■ **Action item**:
Copy out each line of the data that contains "extend".
* * *
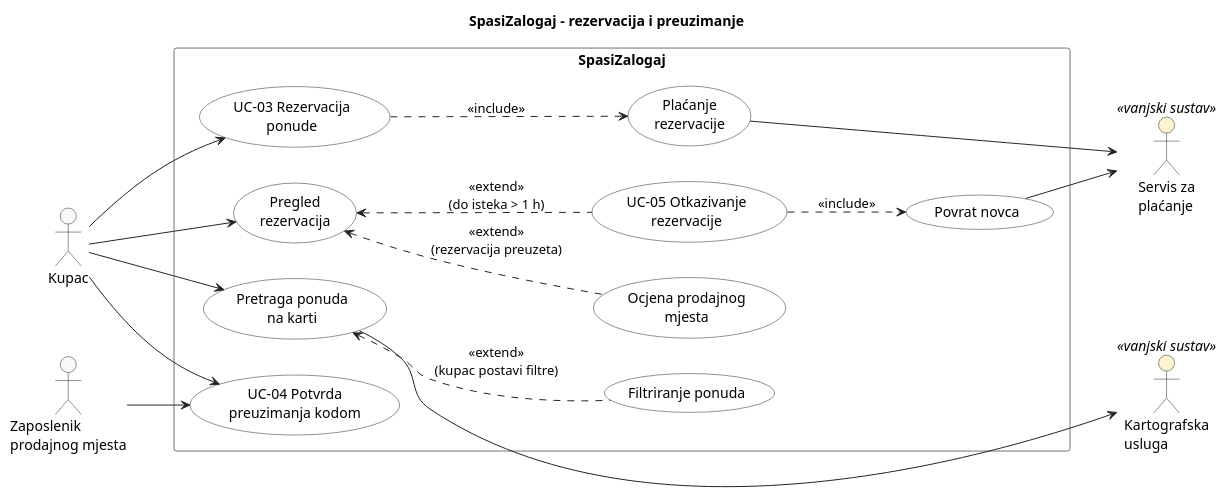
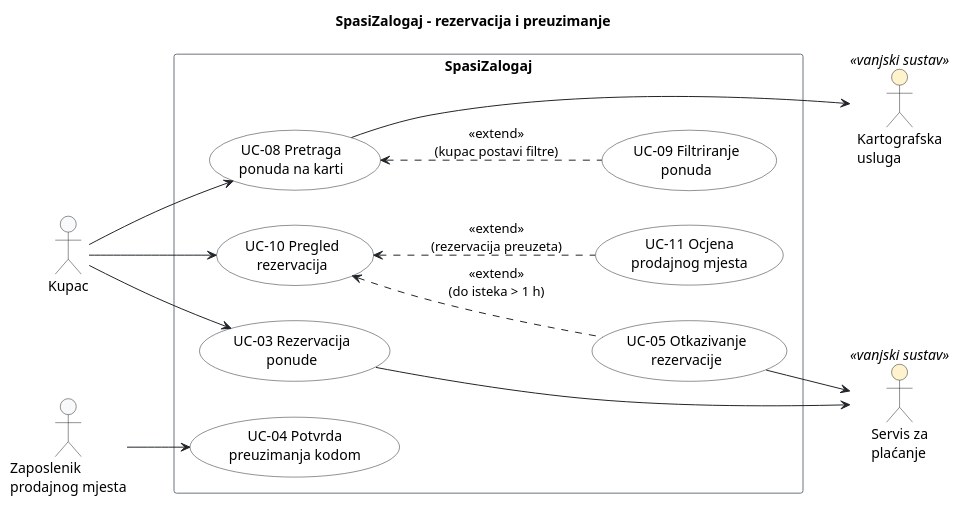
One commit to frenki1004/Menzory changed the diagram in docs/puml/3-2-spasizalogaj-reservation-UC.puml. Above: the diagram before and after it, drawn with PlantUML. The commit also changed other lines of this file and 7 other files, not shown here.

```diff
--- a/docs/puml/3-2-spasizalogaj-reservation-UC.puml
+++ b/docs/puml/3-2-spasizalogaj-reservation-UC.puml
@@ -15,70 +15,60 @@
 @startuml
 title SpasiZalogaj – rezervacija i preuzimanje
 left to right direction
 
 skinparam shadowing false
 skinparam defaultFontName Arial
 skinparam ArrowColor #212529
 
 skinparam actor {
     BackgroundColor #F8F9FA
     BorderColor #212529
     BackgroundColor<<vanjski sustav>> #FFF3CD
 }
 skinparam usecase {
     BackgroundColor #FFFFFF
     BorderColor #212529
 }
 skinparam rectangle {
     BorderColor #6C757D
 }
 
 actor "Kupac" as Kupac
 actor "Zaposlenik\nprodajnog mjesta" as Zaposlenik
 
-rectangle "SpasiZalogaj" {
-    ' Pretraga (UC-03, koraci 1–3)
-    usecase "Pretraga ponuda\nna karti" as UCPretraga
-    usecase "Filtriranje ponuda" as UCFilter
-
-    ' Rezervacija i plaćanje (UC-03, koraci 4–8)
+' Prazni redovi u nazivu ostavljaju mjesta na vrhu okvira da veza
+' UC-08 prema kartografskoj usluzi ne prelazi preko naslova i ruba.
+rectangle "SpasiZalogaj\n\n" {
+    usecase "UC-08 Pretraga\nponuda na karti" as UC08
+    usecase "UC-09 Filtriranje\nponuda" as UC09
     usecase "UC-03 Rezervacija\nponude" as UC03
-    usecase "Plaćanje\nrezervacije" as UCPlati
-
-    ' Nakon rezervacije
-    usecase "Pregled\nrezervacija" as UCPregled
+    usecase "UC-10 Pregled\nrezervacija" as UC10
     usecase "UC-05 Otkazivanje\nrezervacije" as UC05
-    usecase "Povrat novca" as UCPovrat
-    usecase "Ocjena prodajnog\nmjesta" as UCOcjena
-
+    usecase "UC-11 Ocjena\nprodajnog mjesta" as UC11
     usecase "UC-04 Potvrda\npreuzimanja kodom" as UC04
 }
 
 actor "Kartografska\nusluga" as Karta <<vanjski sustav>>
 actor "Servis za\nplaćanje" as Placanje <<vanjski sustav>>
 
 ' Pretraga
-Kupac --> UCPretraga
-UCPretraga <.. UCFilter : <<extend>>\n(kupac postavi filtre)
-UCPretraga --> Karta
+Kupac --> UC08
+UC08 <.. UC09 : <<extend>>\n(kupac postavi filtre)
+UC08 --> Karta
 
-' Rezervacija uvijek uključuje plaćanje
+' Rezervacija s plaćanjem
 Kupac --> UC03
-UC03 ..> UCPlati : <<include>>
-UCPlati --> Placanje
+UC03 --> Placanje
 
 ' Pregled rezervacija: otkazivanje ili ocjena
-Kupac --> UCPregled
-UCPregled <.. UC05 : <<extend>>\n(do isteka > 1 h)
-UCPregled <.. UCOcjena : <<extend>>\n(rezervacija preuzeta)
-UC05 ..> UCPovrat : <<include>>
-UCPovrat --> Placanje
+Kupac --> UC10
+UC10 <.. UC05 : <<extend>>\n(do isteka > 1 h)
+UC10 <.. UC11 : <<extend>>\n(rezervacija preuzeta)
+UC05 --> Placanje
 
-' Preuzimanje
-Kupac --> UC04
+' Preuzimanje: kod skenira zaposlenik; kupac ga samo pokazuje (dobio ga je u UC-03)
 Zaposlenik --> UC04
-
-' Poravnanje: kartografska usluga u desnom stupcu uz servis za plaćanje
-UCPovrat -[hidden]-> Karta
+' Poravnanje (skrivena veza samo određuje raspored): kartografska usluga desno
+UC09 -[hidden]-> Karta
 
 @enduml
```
* * *
■ **Task answer**:
-UCPretraga <.. UCFilter : <<extend>>\n(kupac postavi filtre)
+UC08 <.. UC09 : <<extend>>\n(kupac postavi filtre)
-UCPregled <.. UC05 : <<extend>>\n(do isteka > 1 h)
-UCPregled <.. UCOcjena : <<extend>>\n(rezervacija preuzeta)
+UC10 <.. UC05 : <<extend>>\n(do isteka > 1 h)
+UC10 <.. UC11 : <<extend>>\n(rezervacija preuzeta)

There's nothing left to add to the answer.